• [Source records]:
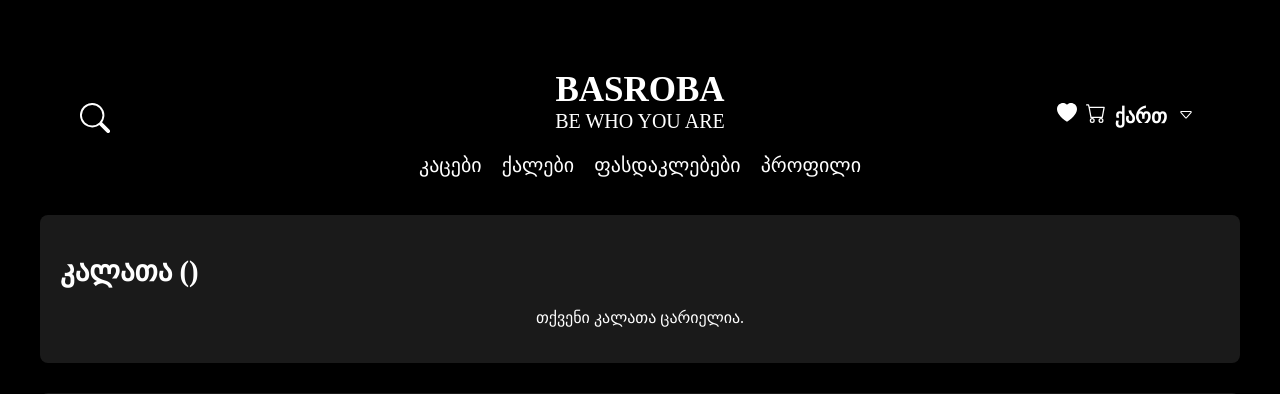
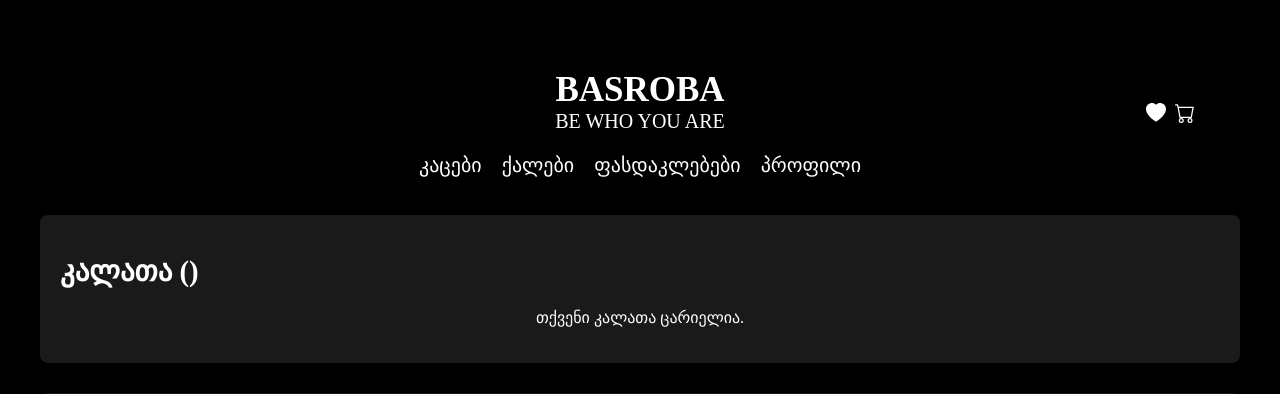
Before and after one commit to sabuka-dumbo/basroba, a Django app: page /cart/ in a window 1280 px wide. Shown: the top 394 px of the page. Run offline with Django 5.2, Linux system fonts and the light colour scheme; some web fonts are replaced.

Commit message:
Sep 7, 2025, 8:37 PM

```diff
--- a/basroba/app/templates/layout.html
+++ b/basroba/app/templates/layout.html
@@ -26,12 +26,6 @@
                         <a href="{% url 'cart' %}" class="nav nav5">კალათა</a>
                         <a href="{% url 'favorites' %}" class="nav nav6">ფავორიტები</a>
                     </div>
-
-                    <button class="search-button">
-                        <svg xmlns="http://www.w3.org/2000/svg" width="16" height="16" fill="currentColor" class="bi bi-search search-icon" viewBox="0 0 16 16">
-                            <path d="M11.742 10.344a6.5 6.5 0 1 0-1.397 1.398h-.001q.044.06.098.115l3.85 3.85a1 1 0 0 0 1.415-1.414l-3.85-3.85a1 1 0 0 0-.115-.1zM12 6.5a5.5 5.5 0 1 1-11 0 5.5 5.5 0 0 1 11 0"/>
-                        </svg>
-                    </button>
 
 
                     <div class="navs-div">
@@ -63,16 +57,6 @@
                         </a>
 
 
-                        <div class="lang-part">
-                            <h1 class="lang-text">ქართ
-
-                            <button class="lang-button">
-                                <svg xmlns="http://www.w3.org/2000/svg" width="16" height="16" fill="currentColor" class="bi bi-caret-down lang-icon" viewBox="0 0 16 16">
-                                    <path d="M3.204 5h9.592L8 10.481zm-.753.659 4.796 5.48a1 1 0 0 0 1.506 0l4.796-5.48c.566-.647.106-1.659-.753-1.659H3.204a1 1 0 0 0-.753 1.659"/>
-                                </svg>
-                            </button>
-                            </h1>
-                        </div>
                     </div>
                 </div>
 
```
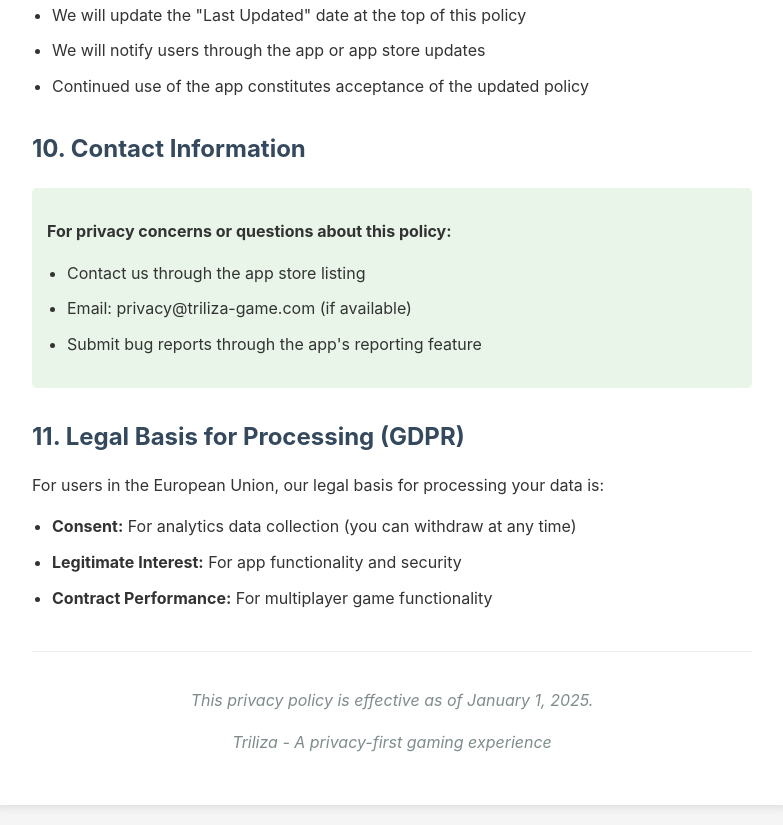
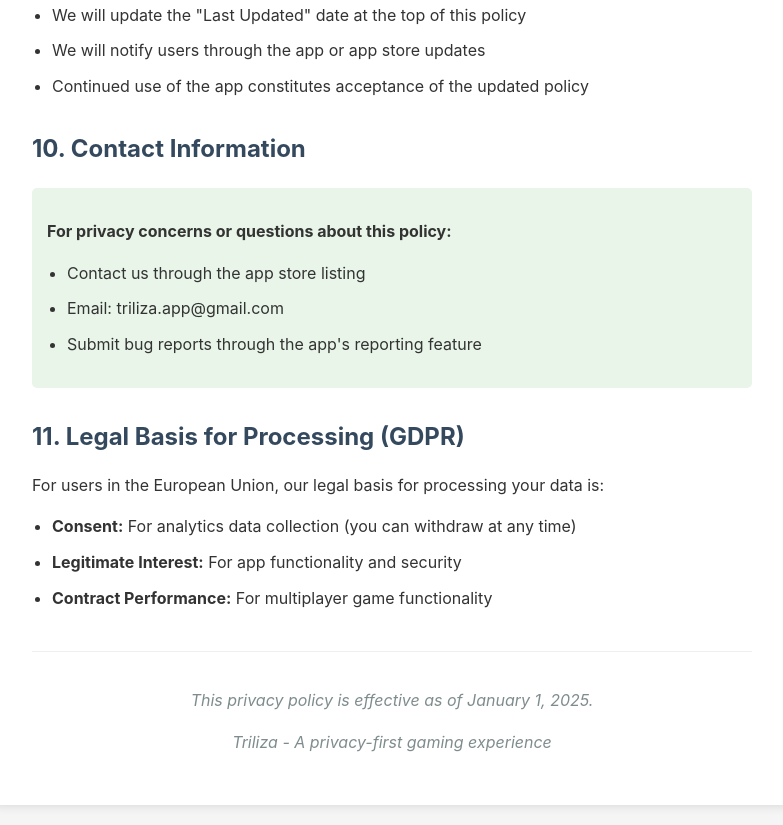
Before and after one commit to jger/triliza_privacy_policy, a plain HTML site: page index.html in a window 1280 px wide. Shown: the part 4598-5423 px from the top of the page, without its empty margins (248-1031 px from the left). Drawn offline with Linux system fonts and the light colour scheme.

Commit message:
Add initial Privacy Policy page for Triliza app

```diff
--- a/privacy_policy.html
+++ b/index.html
@@ -238,7 +238,7 @@
             <p><strong>For privacy concerns or questions about this policy:</strong></p>
             <ul>
                 <li>Contact us through the app store listing</li>
-                <li>Email: privacy@triliza-game.com (if available)</li>
+                <li>Email: triliza.app@gmail.com</li>
                 <li>Submit bug reports through the app's reporting feature</li>
             </ul>
         </div>
```
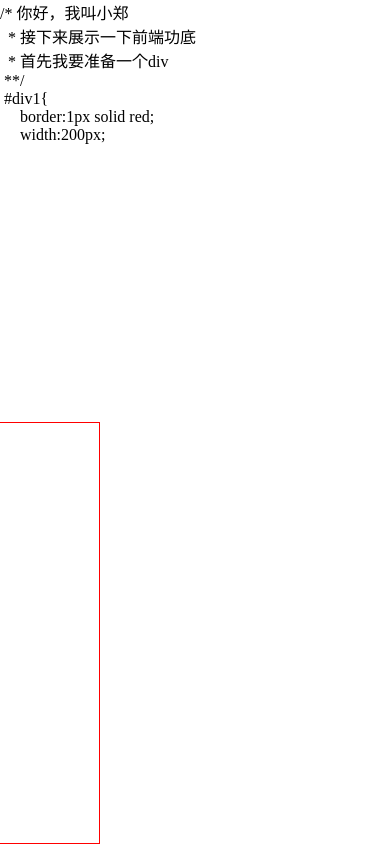
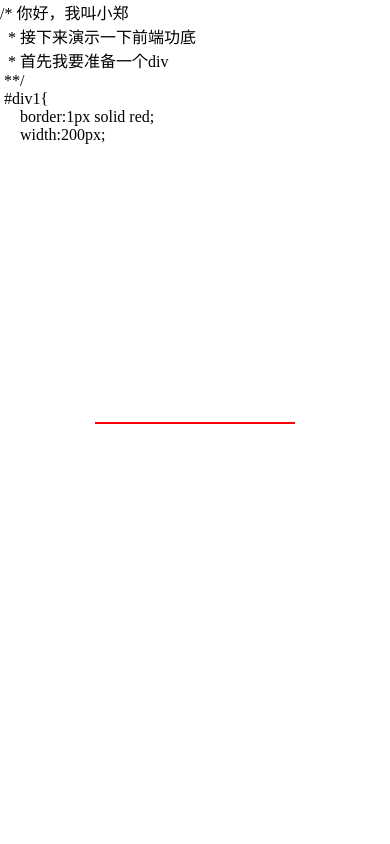
Before and after one commit to zdxzdxzdx/cv-1, a website: page src/index.html in a window 390 px wide. Drawn offline with Linux system fonts and the light colour scheme.

Commit message:
build update

```diff
--- a/src/index.html
+++ b/src/index.html
@@ -6,7 +6,7 @@
       name="viewport"
       content="width=device-width,initial-scale=1,minimum-scale=1,maximum-scale=1,user-scalable=no,viewport-fit=cover"
     />
-    <title>zdx</title>
+    <title>zdx的简历</title>
     <link rel="stylesheet" href="style.css" />
   </head>
   <body>
--- a/src/main.js
+++ b/src/main.js
@@ -1,7 +1,7 @@
 let html = document.querySelector("#html");
 let style = document.querySelector("#style");
 let string = `/* 你好，我叫小郑
-  * 接下来展示一下前端功底
+  * 接下来演示一下前端功底
   * 首先我要准备一个div
  **/
  #div1{
--- a/src/style.css
+++ b/src/style.css
@@ -40,10 +40,10 @@
   #divWrap {
     height: 50vh;
   }
+
   #div1 {
-    height: 50vh;
     position: relative;
     top: 0;
-    left: 0;
+    right: 0;
   }
 }
```
Also changed, not shown: dist/index.html, 8 other files.
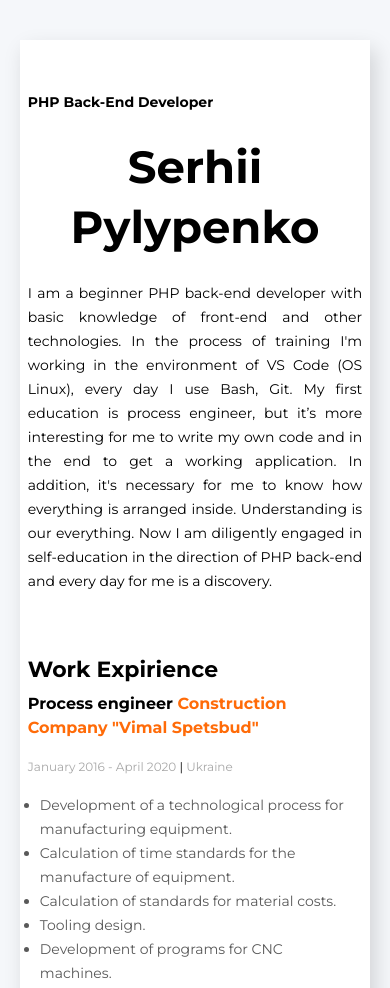
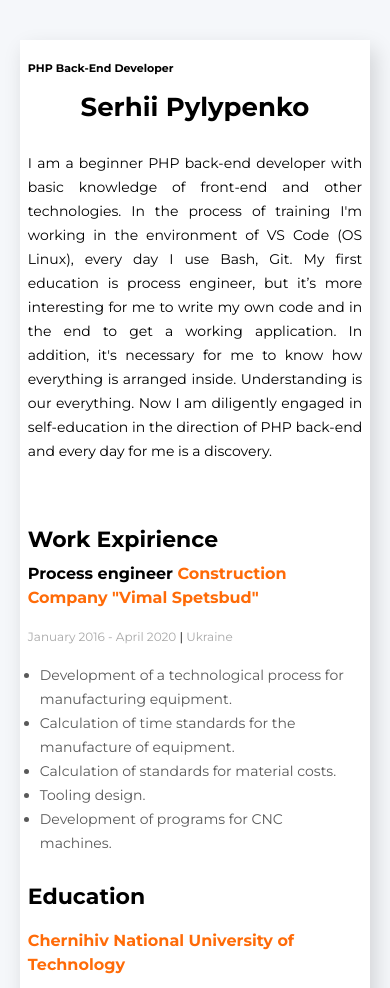
Before and after one commit to jPee2k/go-it, a plain HTML site: page index.html in a window 390 px wide. Shown: the top 988 px of the page. Drawn offline with Linux system fonts and the light colour scheme.

Commit message:
edited title for mobile

```diff
--- a/css/style.css
+++ b/css/style.css
@@ -48,7 +48,7 @@ body {
   .about-me {
     order: 1;
 
-    padding: 50px 5vw 50px 5vw;
+    padding: 16px 5vw 50px 5vw;
   }
 
   .sidebar {
@@ -67,6 +67,11 @@ body {
     right: 5vw;
     top: 10vh;
   }
+
+  .info-container #name {
+    font-size: 35px;
+    line-height: 55px;
+  }
 }
 
 @media screen and (max-width: 420px) {
@@ -84,6 +89,17 @@ body {
   .about-me {
     padding-right: 2vw;
     padding-left: 2vw;
+  }
+
+  .info-container #profession {
+    font-size: 11px;
+
+    margin-bottom: 8px;
+  }
+
+  .info-container #name {
+    font-size: 26px;
+    line-height: 39px;
   }
 }
 
```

• [ACTIVITY]:
For this exercise, gather every line of the data that contains the word "height".

• [YOUR RESPONSE]:
-                        <svg xmlns="http://www.w3.org/2000/svg" width="16" height="16" fill="currentColor" class="bi bi-search search-icon" viewBox="0 0 16 16">
-                                <svg xmlns="http://www.w3.org/2000/svg" width="16" height="16" fill="currentColor" class="bi bi-caret-down lang-icon" viewBox="0 0 16 16">
     height: 50vh;
-    height: 50vh;
+    line-height: 55px;
+    line-height: 39px;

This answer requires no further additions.